Don’t underestimate the power of popular pressure at this moment, argues Katherine Connelly
It is hard not to feel that the government are making this up as they go along and hurriedly rewriting recent history.
In his government briefing today, Johnson reiterated his mantra that the government has always been guided by scientific advice – the best in the world we were told (better, presumably, than that of the World Health Organisation whose advice it has continually flouted!)
But only 12 days ago, the government’s approach was characterised by the crank-science of ‘herd immunity’. We were supposed to get the virus in large numbers, and Boris Johnson warned ‘many more families are going to lose loved ones’. It was hardly a proactive approach. We are now in a quite different situation with a (partial) lockdown and daily government briefings.
A mixture of cynicism and complacency has been the standard approach of hard right governments globally, with Donald Trump in the USA and Jair Bolsonaro in Brazil downplaying the danger of the virus.
It is a considerable victory that we have forced our right-wing government away from what looked to be a similar approach. We should therefore be optimistic about the power of popular pressure in the current circumstances.
While the government was clearly reluctant to shut the schools, an outcry from teachers and parents, as well as parents choosing not to send their children to schools, saw a u-turn from the government who eventually agreed to close them to almost all students.
While the government let the virus spread (scientifically, of course), people around the country took the initiative and numerous community support groups were swiftly established.
That determination to confront the virus and protect our communities was evident in the 405,000 people who signed up in just 24 hours to volunteer to support the NHS, far surpassing the government’s target of 250,000 over a few days.
The moral lectures from some of the most privileged people in the country about working-class ‘selfishness’ have temporarily been hushed.
Although Johnson will no doubt try to capitalise politically on the volunteer effort, the volunteers’ sense of urgency contrasts starkly with the response of his government whose tardy implementation of public health measures has been limited and thus confusing.
This confusion has been caused by a deference to the market. Downing Street has been forced to deny the report in the Sunday Times that Dominic Cummings summarised government policy as ‘protect the economy, and if that means some pensioners die, too bad’. The problem is, it’s all too believable.

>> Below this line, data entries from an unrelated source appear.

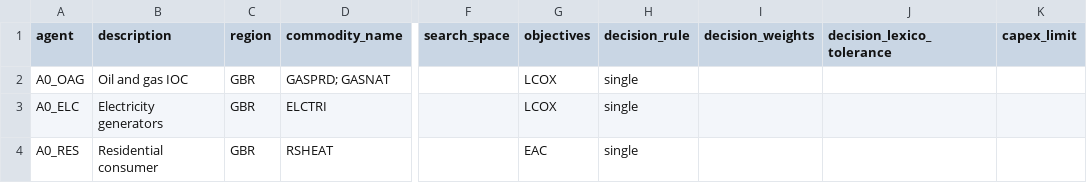
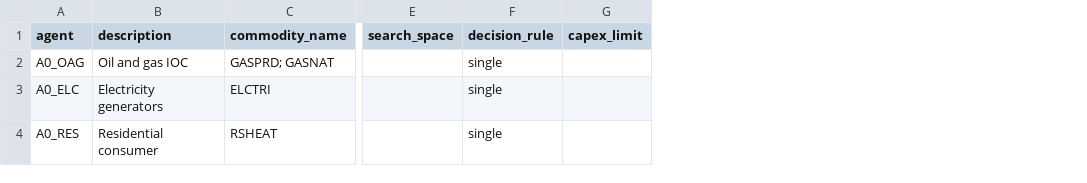
Before and after one commit to EnergySystemsModellingLab/MUSE_2.0, a CSV file: examples/simple/agents.csv, drawn as a sheet; only a part is shown, gaps mark what is left out; the diff names each change by its address in the sheet, - before the commit and + after, or states it on an @@ line.

Commit message:
Split one-to-many fields into their own tables

```diff
--- a/examples/simple/agents.csv
+++ b/examples/simple/agents.csv
-column C (region), rows 2-4: all GBR
-column G (objectives), rows 2-4: LCOX | LCOX | EAC
-column I (decision_weights), empty
-column J (decision_lexico_tolerance), empty
```
Also changed, not shown: examples/simple/processes.csv, 4 other files.
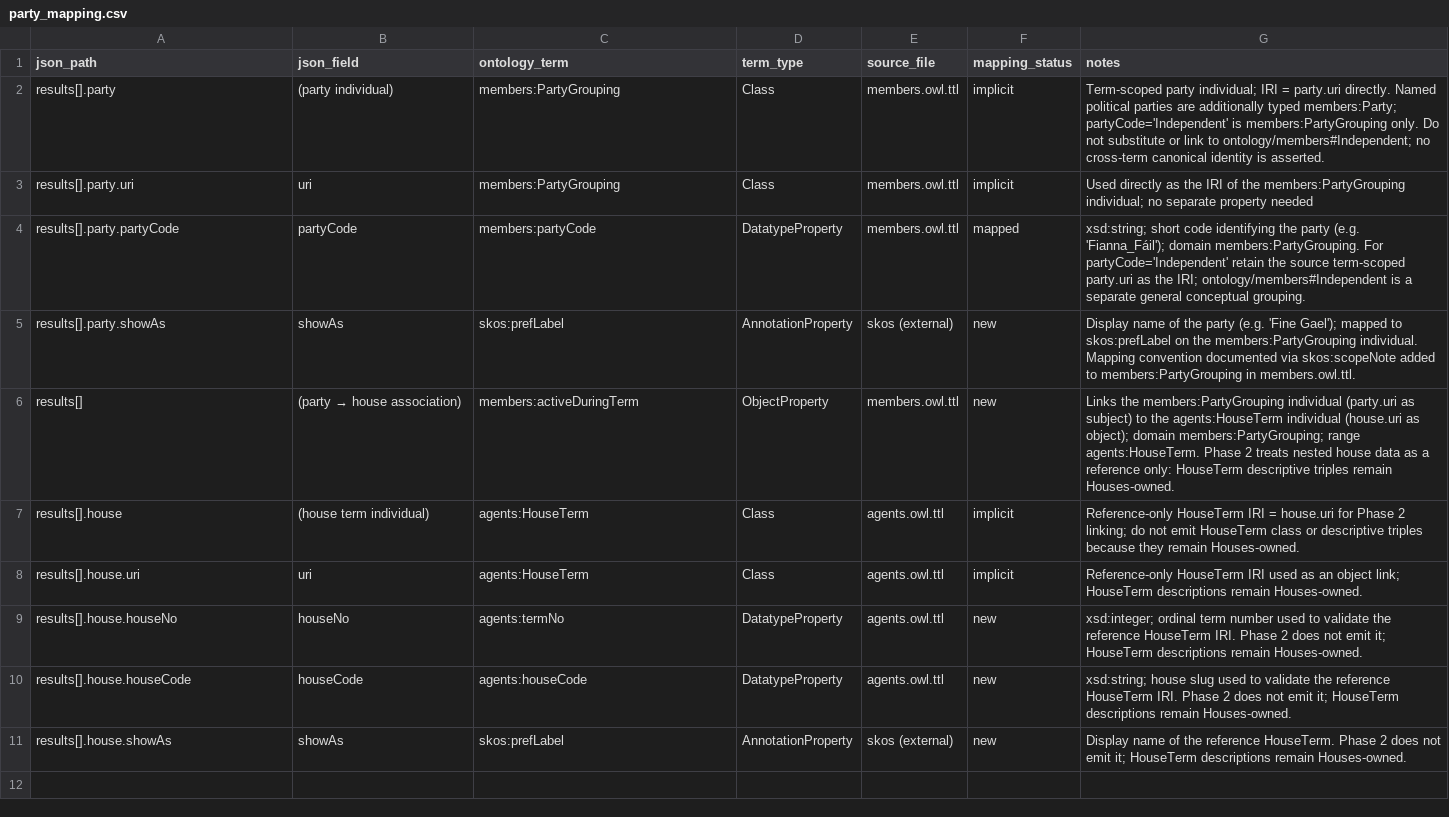
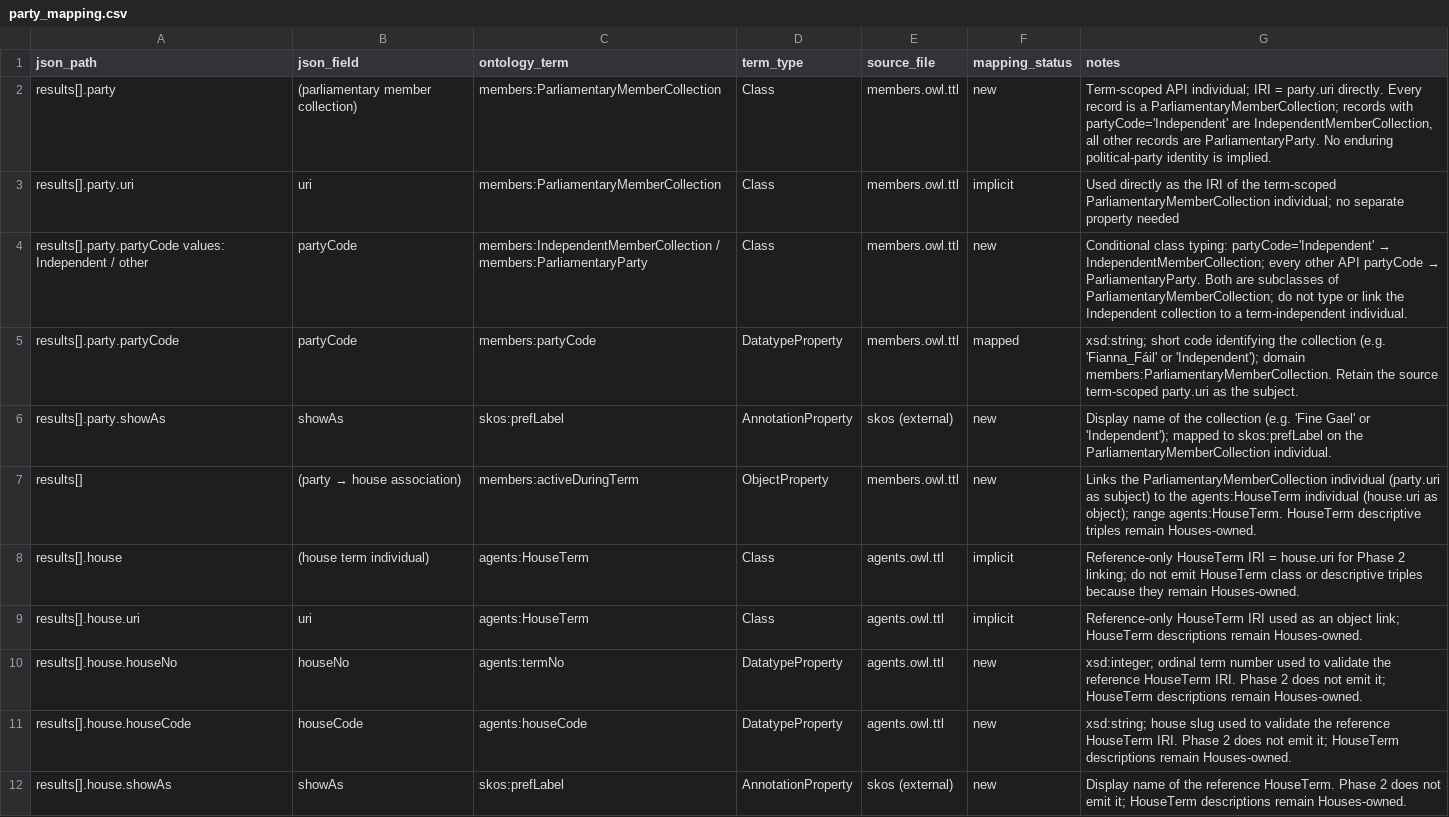
Before and after one commit to stephenrigney/OireachtasOntology, a CSV file: mappings/party_mapping.csv, drawn as a sheet.

```diff
--- a/mappings/party_mapping.csv
+++ b/mappings/party_mapping.csv
@@ -1,7 +1,8 @@
 json_path,json_field,ontology_term,term_type,source_file,mapping_status,notes
-results[].party,(party individual),members:PartyGrouping,Class,members.owl.ttl,implicit,"Term-scoped party individual; IRI = party.uri directly. Named political parties are additionally typed members:Party; partyCode='Independent' is members:PartyGrouping only. Do not substitute or link to ontology/members#Independent; no cross-term canonical identity is asserted."
-results[].party.uri,uri,members:PartyGrouping,Class,members.owl.ttl,implicit,Used directly as the IRI of the members:PartyGrouping individual; no separate property needed
-results[].party.partyCode,partyCode,members:partyCode,DatatypeProperty,members.owl.ttl,mapped,"xsd:string; short code identifying the party (e.g. 'Fianna_Fáil'); domain members:PartyGrouping. For partyCode='Independent' retain the source term-scoped party.uri as the IRI; ontology/members#Independent is a separate general conceptual grouping."
-results[].party.showAs,showAs,skos:prefLabel,AnnotationProperty,skos (external),new,Display name of the party (e.g. 'Fine Gael'); mapped to skos:prefLabel on the members:PartyGrouping individual. Mapping convention documented via skos:scopeNote added to members:PartyGrouping in members.owl.ttl.
-results[],(party → house association),members:activeDuringTerm,ObjectProperty,members.owl.ttl,new,Links the members:PartyGrouping individual (party.uri as subject) to the agents:HouseTerm individual (house.uri as object); domain members:PartyGrouping; range agents:HouseTerm. Phase 2 treats nested house data as a reference only: HouseTerm descriptive triples remain Houses-owned.
+results[].party,(parliamentary member collection),members:ParliamentaryMemberCollection,Class,members.owl.ttl,new,"Term-scoped API individual; IRI = party.uri directly. Every record is a ParliamentaryMemberCollection; records with partyCode='Independent' are IndependentMemberCollection, all other records are ParliamentaryParty. No enduring political-party identity is implied."
+results[].party.uri,uri,members:ParliamentaryMemberCollection,Class,members.owl.ttl,implicit,Used directly as the IRI of the term-scoped ParliamentaryMemberCollection individual; no separate property needed
+results[].party.partyCode values: Independent / other,partyCode,members:IndependentMemberCollection / members:ParliamentaryParty,Class,members.owl.ttl,new,"Conditional class typing: partyCode='Independent' → IndependentMemberCollection; every other API partyCode → ParliamentaryParty. Both are subclasses of ParliamentaryMemberCollection; do not type or link the Independent collection to a term-independent individual."
+results[].party.partyCode,partyCode,members:partyCode,DatatypeProperty,members.owl.ttl,mapped,"xsd:string; short code identifying the collection (e.g. 'Fianna_Fáil' or 'Independent'); domain members:ParliamentaryMemberCollection. Retain the source term-scoped party.uri as the subject."
+results[].party.showAs,showAs,skos:prefLabel,AnnotationProperty,skos (external),new,"Display name of the collection (e.g. 'Fine Gael' or 'Independent'); mapped to skos:prefLabel on the ParliamentaryMemberCollection individual."
+results[],(party → house association),members:activeDuringTerm,ObjectProperty,members.owl.ttl,new,Links the ParliamentaryMemberCollection individual (party.uri as subject) to the agents:HouseTerm individual (house.uri as object); range agents:HouseTerm. HouseTerm descriptive triples remain Houses-owned.
 results[].house,(house term individual),agents:HouseTerm,Class,agents.owl.ttl,implicit,Reference-only HouseTerm IRI = house.uri for Phase 2 linking; do not emit HouseTerm class or descriptive triples because they remain Houses-owned.
```
Also changed, not shown: mappings/member_mapping.csv, 17 other files.
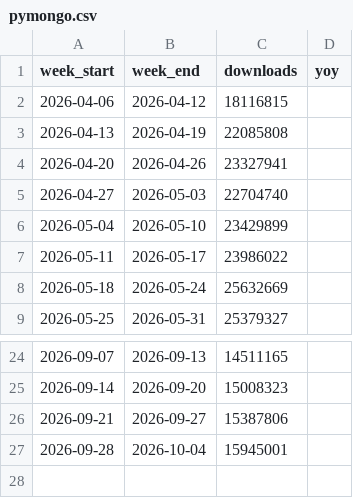
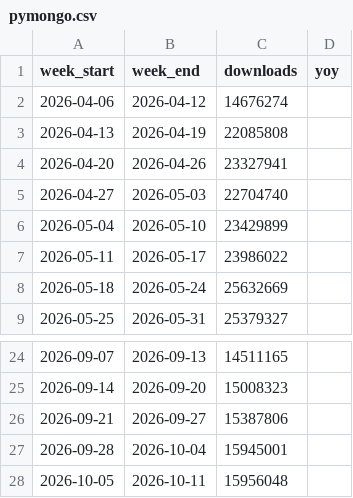
Before and after one commit to eugene777-debug/mongo-download-stats, a CSV file: data/pymongo.csv, drawn as a sheet; only a part is shown, gaps mark what is left out.

```diff
--- a/data/pymongo.csv
+++ b/data/pymongo.csv
@@ -1,3 +1,3 @@
 week_start,week_end,downloads,yoy
-2026-04-06,2026-04-12,18116815,
+2026-04-06,2026-04-12,14676274,
 2026-04-13,2026-04-19,22085808,
@@ -27 +27,2 @@ week_start,week_end,downloads,yoy
 2026-09-28,2026-10-04,15945001,
+2026-10-05,2026-10-11,15956048,
```
Also changed, not shown: data/mongodb.csv, 1 other file.
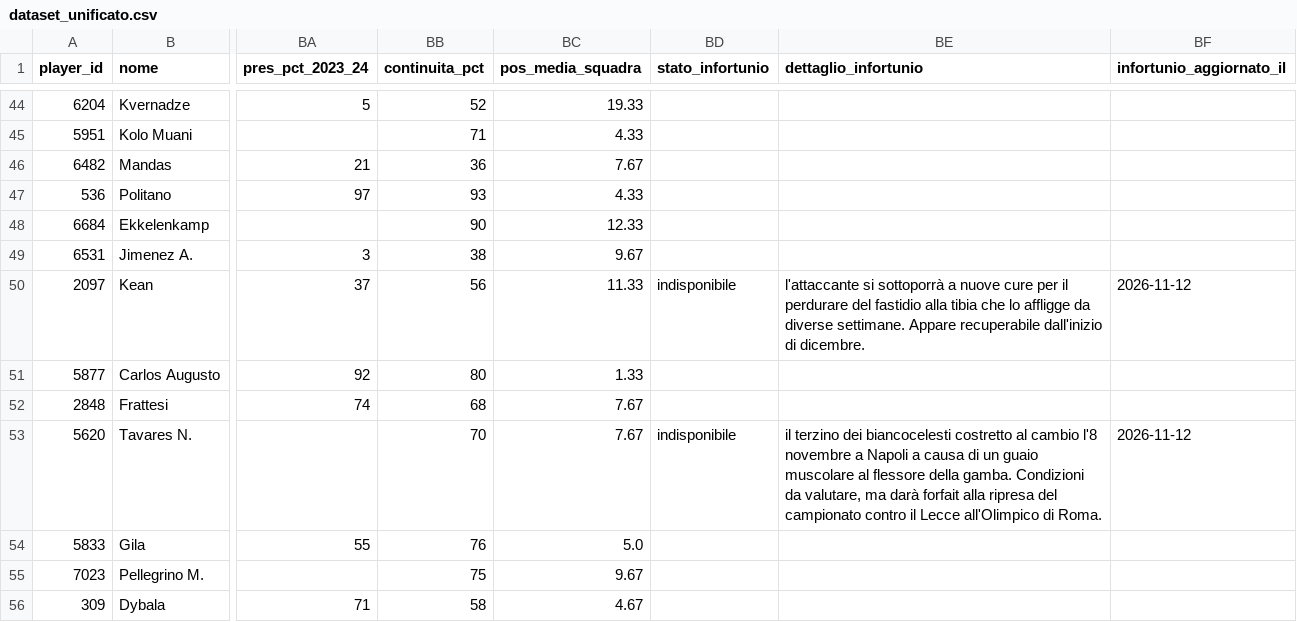
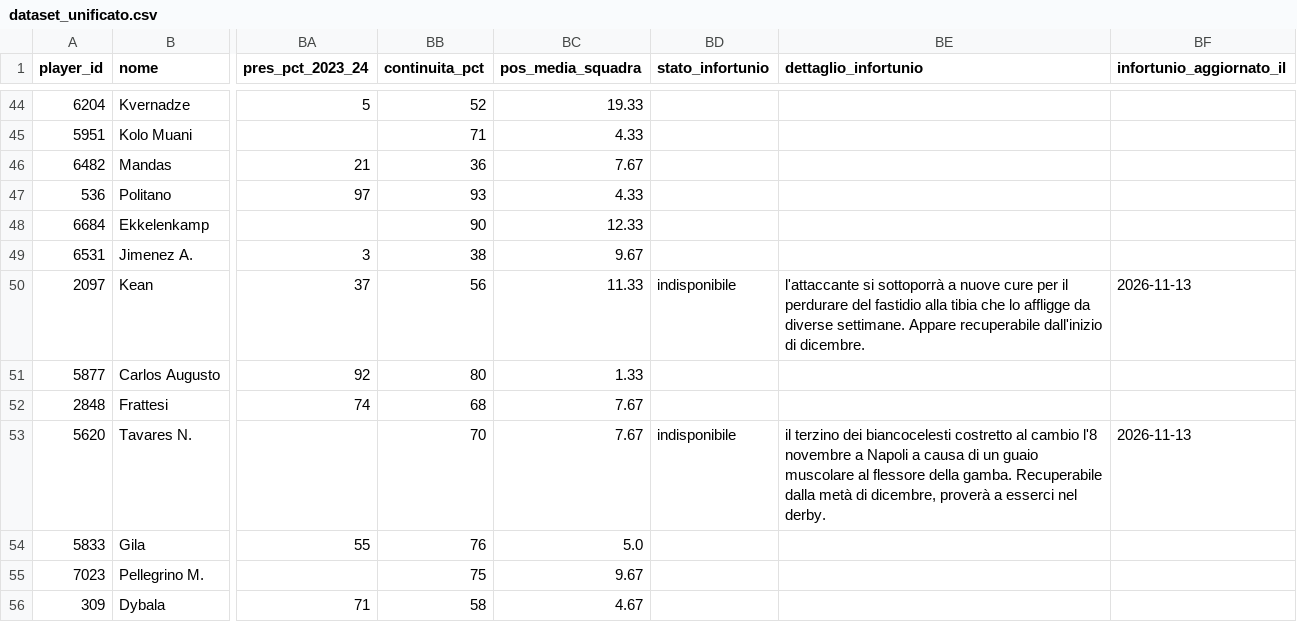
Before and after one commit to andreaorlandi29-sudo/Fantacalcio-Assistant, a CSV file: data/dataset_unificato.csv, drawn as a sheet; only a part is shown, gaps mark what is left out; the diff covers the shown part only; the diff names each change by its address in the sheet, - before the commit and + after, or states it on an @@ line.

```diff
--- a/data/dataset_unificato.csv
+++ b/data/dataset_unificato.csv
-BF50 (infortunio_aggiornato_il): 2026-11-12
+BF50 (infortunio_aggiornato_il): 2026-11-13
-BE53 (dettaglio_infortunio): …della gamba. Condizioni da valutare, ma darà forfait alla ripresa del campionato contro il Lecce all'Olimpico di Roma.
+BE53 (dettaglio_infortunio): …della gamba. Recuperabile dalla metà di dicembre, proverà a esserci nel derby.
-BF53 (infortunio_aggiornato_il): 2026-11-12
+BF53 (infortunio_aggiornato_il): 2026-11-13
```
Also changed, not shown: 67 edited cells elsewhere in this file, data/infortuni_seriea.csv.
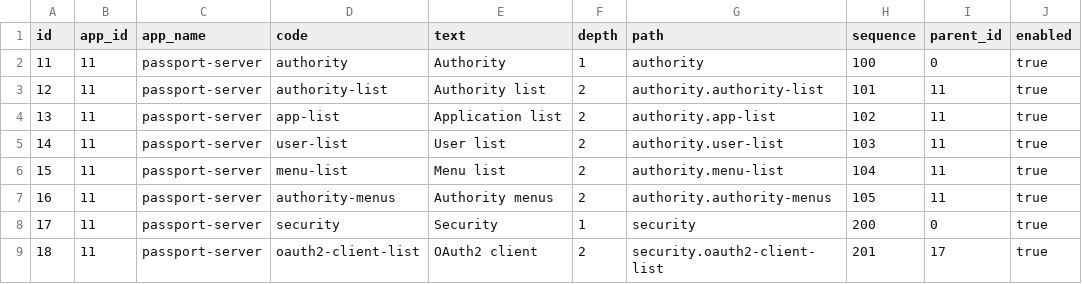
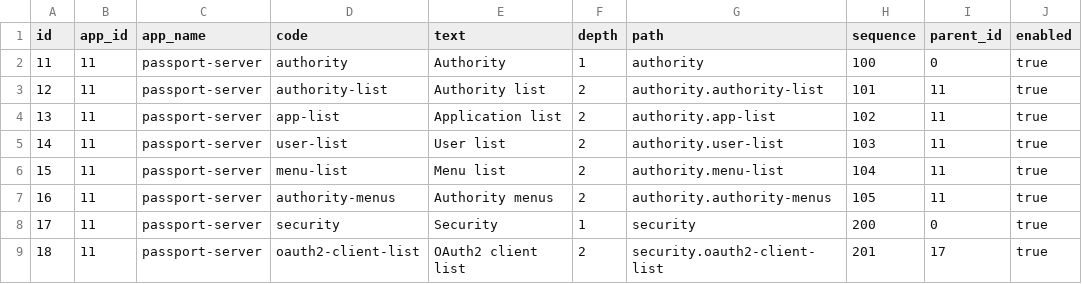
Before and after one commit to pm6422/luix-passport, a CSV file: passport-server/src/main/resources/config/liquibase/data/menu.csv, drawn as a sheet; only a part is shown; the diff names each change by its address in the sheet, - before the commit and + after, or states it on an @@ line.

Commit message:
refactor

```diff
--- a/passport-server/src/main/resources/config/liquibase/data/menu.csv
+++ b/passport-server/src/main/resources/config/liquibase/data/menu.csv
-E9 (text): OAuth2 client
+E9 (text): OAuth2 client list
```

On Monday the government appeared to tell everyone except key workers to ‘stay at home’ and work from home where possible, but the very next day Matt Hancock, the Health Secretary, blundered in saying that people should only go to work if they cannot work from home. That is not at all the same thing, as construction workers are now finding out with many being told to come into work. Michael Gove has clarified: work must continue if it is ‘critical to the nation and life of the economy’. Not the just the life of the people. Indeed, construction workers in London are finding themselves packed onto crowded tubes and absurdly told to practice ‘social distancing’ on construction sites – which makes a mockery of the ‘stay at home’ policy.
These sorts of confusing, partial measures provide a get-out clause for unscrupulous employers and do nothing to protect their workforce.
The example of the schools shows us we can push back against the government’s harmful priorities. We should keep up the pressure for mass testing, for all but key workers to have the right and protection to stay at home, for provision for the self-employed which the government have still not organised and which compromises these workers’ ability to ‘stay at home’.
The government have been forced to abandon practices they preached as neoliberal orthodoxies. Every day reveals how little present-day capitalism, with its powerful corporations and profit margins and billionaires, has to offer in this moment of crisis.
Now, a hard-right Conservative Prime Minister delivers his briefing from a podium bearing the words ‘protect the NHS’. The NHS which was the subject of a 451-page dossier that, Jeremy Corbyn revealed four months ago, amounted to the USA seeking ‘total market access’. Trump’s attitude to the Coronavirus reveals a glimpse into how devastating that prospect is. But the changes the government have already been forced to make reveal that it needn’t happen if we organise to protect the NHS now. And we can start right away: sign the petition to support NHS workers’ rights and join the Clap for our Carers on 26 March.
Kate Connelly is a writer and historian. She led school student strikes in the British anti-war movement in 2003, co-ordinated the Emily Wilding Davison Memorial Campaign in 2013 and is a leading member of Counterfire. She wrote the acclaimed biography, 'Sylvia Pankhurst: Suffragette, Socialist and Scourge of Empire' and recently edited and introduced 'A Suffragette in America: Reflections on Prisoners, Pickets and Political Change'.
More articles from this author
- Strikes, walkouts, and sickouts: how working-class Americans are organising in the time of Covid-19
- Jolly George, 1920: when British workers stood up for revolutionary Russia
- The history of May Day: an unfinished struggle
- Sir Keir Starmer’s deadly crusade: supporting big business and undermining unions - CounterBlast 15 April
- Centrism’s pyrrhic victory - CounterBlast 8 April
- It’s not business as usual, Secretary - CounterBriefing 1 April
- Message to the government: your friends, the super-rich, are the hoarders - CounterBriefing 21 March